The Sinclair tries again for a liquor license
At this point, The Sinclair could be not only the newest and biggest concert hall, restaurant and bar in Harvard Square — but the driest as well.
The 52 Church St. site, describing as being a 525-person rock club and 104-seat restaurant, each with its own bar and entrance, has shows scheduled to start in late October, but does not have a liquor license, according to the city License Commission and state Alcoholic Beverages Control Commission.
While prevented by law from going into specifics, commission licensing program coordinator Pat Krueger said Bowery Cambridge, the local extension of New York-based concert promotion company The Bowery Presents, had to refile its request for a liquor license July 25 after its March 5 request was returned with no action taken.
“More information was sought for reconsideration,” Kruger said last week. “We’re waiting for the Department of Revenue to report.”
There is no deadline for the department’s report — although there is a lot of time between now and late October.
“There is no standard. When people come to me, I tell them it could take 12 weeks, it could take four weeks,” said Elizabeth Lint, executive director of the city’s License Commission, when asked whether it was unusual for a club to lack an alcohol license a few weeks before opening. “Some come quickly, some take longer.”
Harvard Square neighbors told the city’s License Commission they were worried about public drunkenness, and the three-member commission wound up ordering that alcohol sales end at the same time as concerts, and that the venue is to get three-month and six-month reviews.
The company was asked for comment on the refiling of the liquor license bid, but deferred comment Friday to publicist Nicole Kanner at All Heart PR. No comment was provided Friday, Monday or Tuesday morning.
The original description of The Sinclair mentioned comedy, and Rick Jenkins — owner of The Comedy Studio, atop the Hong Kong restaurant in Harvard Square — noted that Bowery is the same company that produced a Comedy Central series called “The Half Hour” at Royale in Boston.
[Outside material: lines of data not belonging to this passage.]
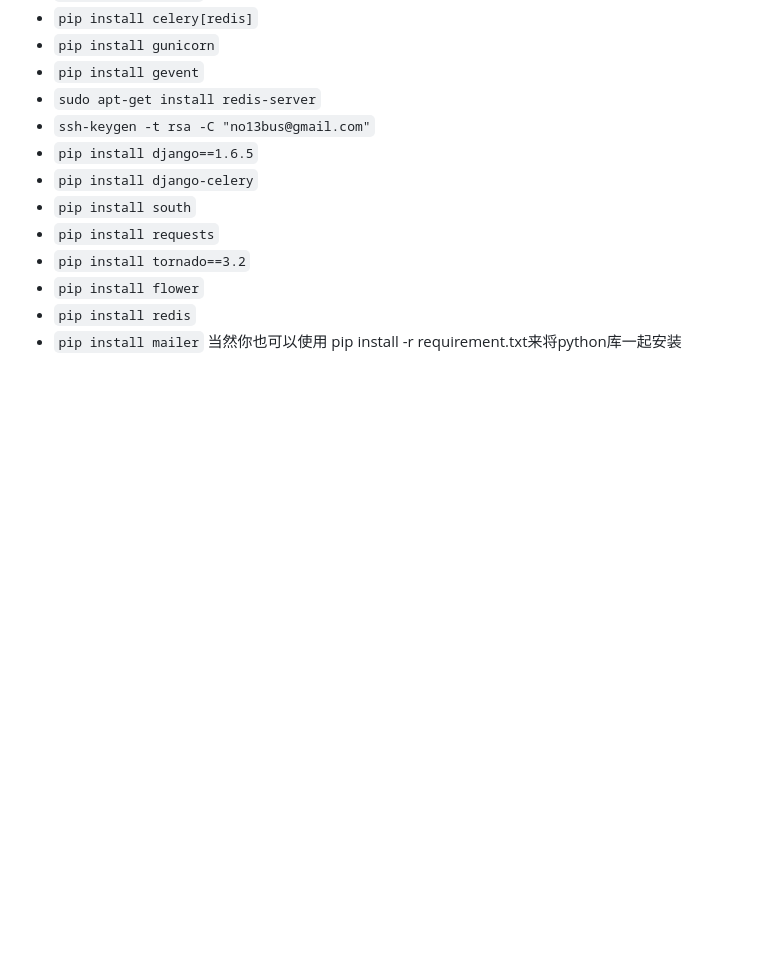
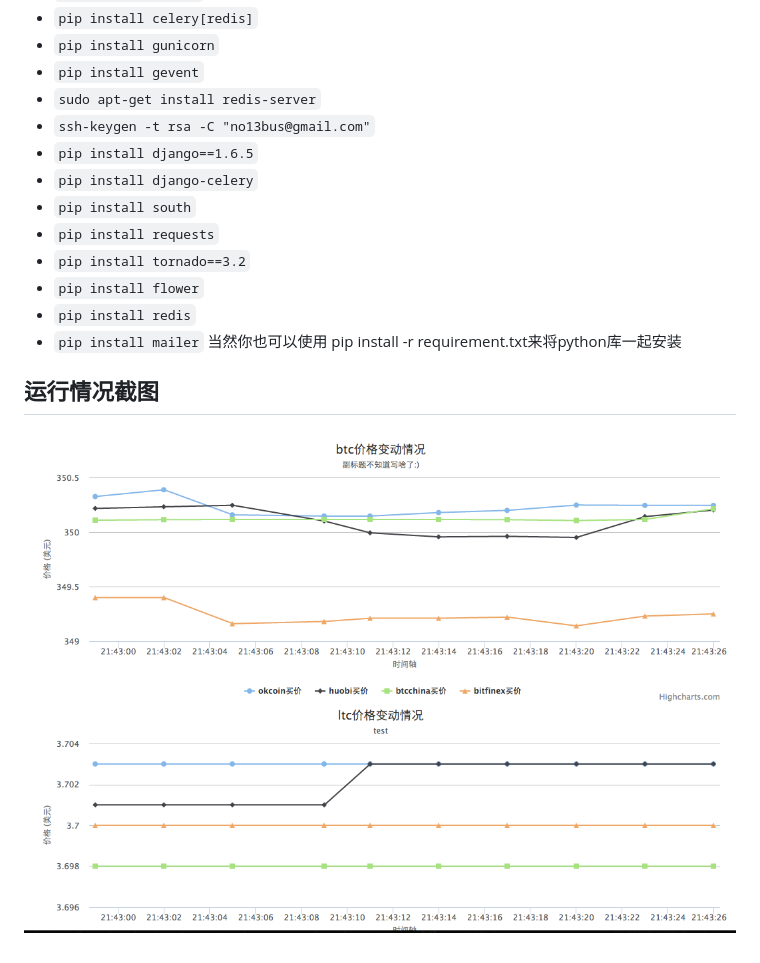
Before and after one commit to no13bus/btcproject, a Markdown page: README.md, the part around the change. Drawn GitHub-style; pictures changed too: 实时抓取价格.png (added); blank space fills up the shorter version.

Commit message:
upup

```diff
--- a/README.md
+++ b/README.md
@@ -24,3 +24,7 @@
 - `pip install redis`
 - `pip install mailer`
 当然你也可以使用 pip install -r requirement.txt来将python库一起安装
+
+## 运行情况截图
+
+![image](https://raw.githubusercontent.com/no13bus/btcproject/master/实时抓取价格.png)
```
With a 525-person capacity room, “maybe we’ll be getting that ‘mid-range room’ that can bring in some well-known comics,” Jenkins said in an e-mailed newsletter.